Declaring the preemptive debt default of the country on April 12, 2022, Central Bank Governor Nandalal Weerasinghe said that Sri Lanka has not defaulted on its local currency bonds, according to the local news reports.
Hamilton Reserve Bank has claimed in a suit filed for repayment of the principal amount of $250.19 million plus interest, which the bank holds, of the defaulted and accelerated New York law governed $1 billion 5.875% bonds due July 2022 (Bonds) issued by the Sri Lankan government.
It has sought injunctive and declaratory relief to address Sri Lanka’s alleged “continuing violations of the Bonds’ pari passu (equal treatment) requirement[,]” in respect of its “External Indebtedness” — i.e. the sovereign’s debt issued in any currency other than Sri Lanka’s, as covered in Reorg’s legal analysis.
According to Hamilton’s petition, by “excluding the USD-denominated Sri Lanka Development Bonds from the planned debt restructuring, Sri Lanka has made clear that it will pay the Sri Lanka Development Bonds in full, even as [Hamilton’s] Bonds remain unpaid [,]” and [u]surprisingly, the Sri Lanka Development Bonds are largely held by favored domestic (Sri Lankan) banks,” as covered in the analysis.
During the call, Sri Lanka’s legal advisor Clifford Chance informed creditors that it has filed a memorandum of law on Sept. 21 last year in support of its motion to dismiss the claims filed by Hamilton Reserve Bank informed sources said.
The initial pre-conference trial was held on Sept. 28, informed sources said without announcing the next date of hearing of the debt default case. .
Sri Lanka Development Bonds, dollar denominated bonds sold to domestic buyers have been excluded from a planned restructuring, Central Bank Governor Nandalal Weerasinghe said after announcing a suspension of payments of external debt on April 12 , 2022..
“SLDBs are domestic debt,” Weerasinghe said. “But we ask them to re-finance them. They are also financed by the money of expatriate workers.”
Sri Lanka Development Bond holders are mostly banks and the government may have had to inject capital to banks if they are given hair cuts, cancelling the effect of any hair cuts.
Out of 1.79 billion dollars of SLDBs outstanding, 1,593 million dollars were held by domestic banks, some 166 million by non-banks and 13.2 million dollars by individuals.
Some individuals and exporters bought SLDBs after the threshold was lowered to 1,000 US dollars.

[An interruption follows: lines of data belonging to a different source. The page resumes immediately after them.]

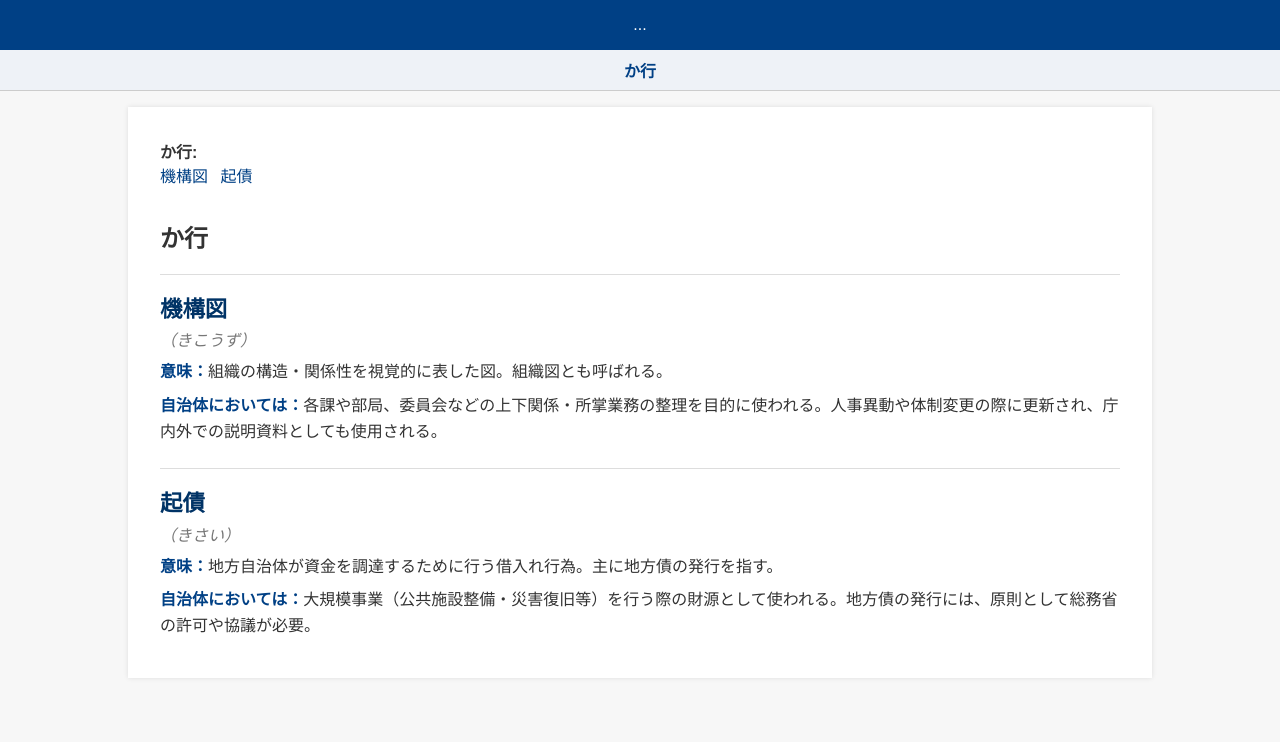
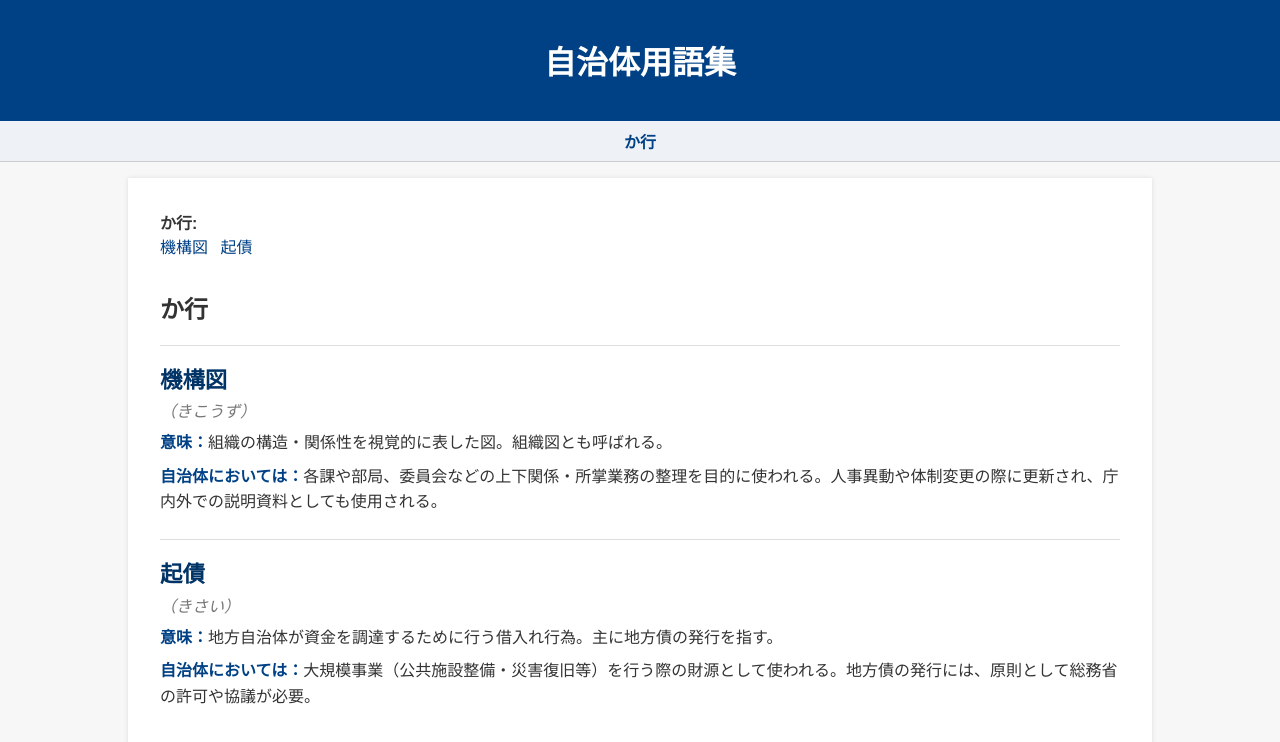
Before and after one commit to somami/somami.github.io, a plain HTML site: page index.html in a window 1280 px wide. Drawn offline with Linux system fonts and the light colour scheme.

Commit message:
header内容修正

```diff
--- a/index.html
+++ b/index.html
@@ -7,7 +7,10 @@
   <link rel="stylesheet" href="style.css">
 </head>
 <body>
-  <header>...</header>
+ <header>
+    <h1>自治体用語集</h1>
+  </header>
+
   <nav id="nav-index"></nav>
   <main>
     <section class="term-index" id="term-index"></section>
```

SLDB purchases are mostly financed by foreign currency deposits of expatriate workers and others, though some banks also have net balances in their offshore banking units.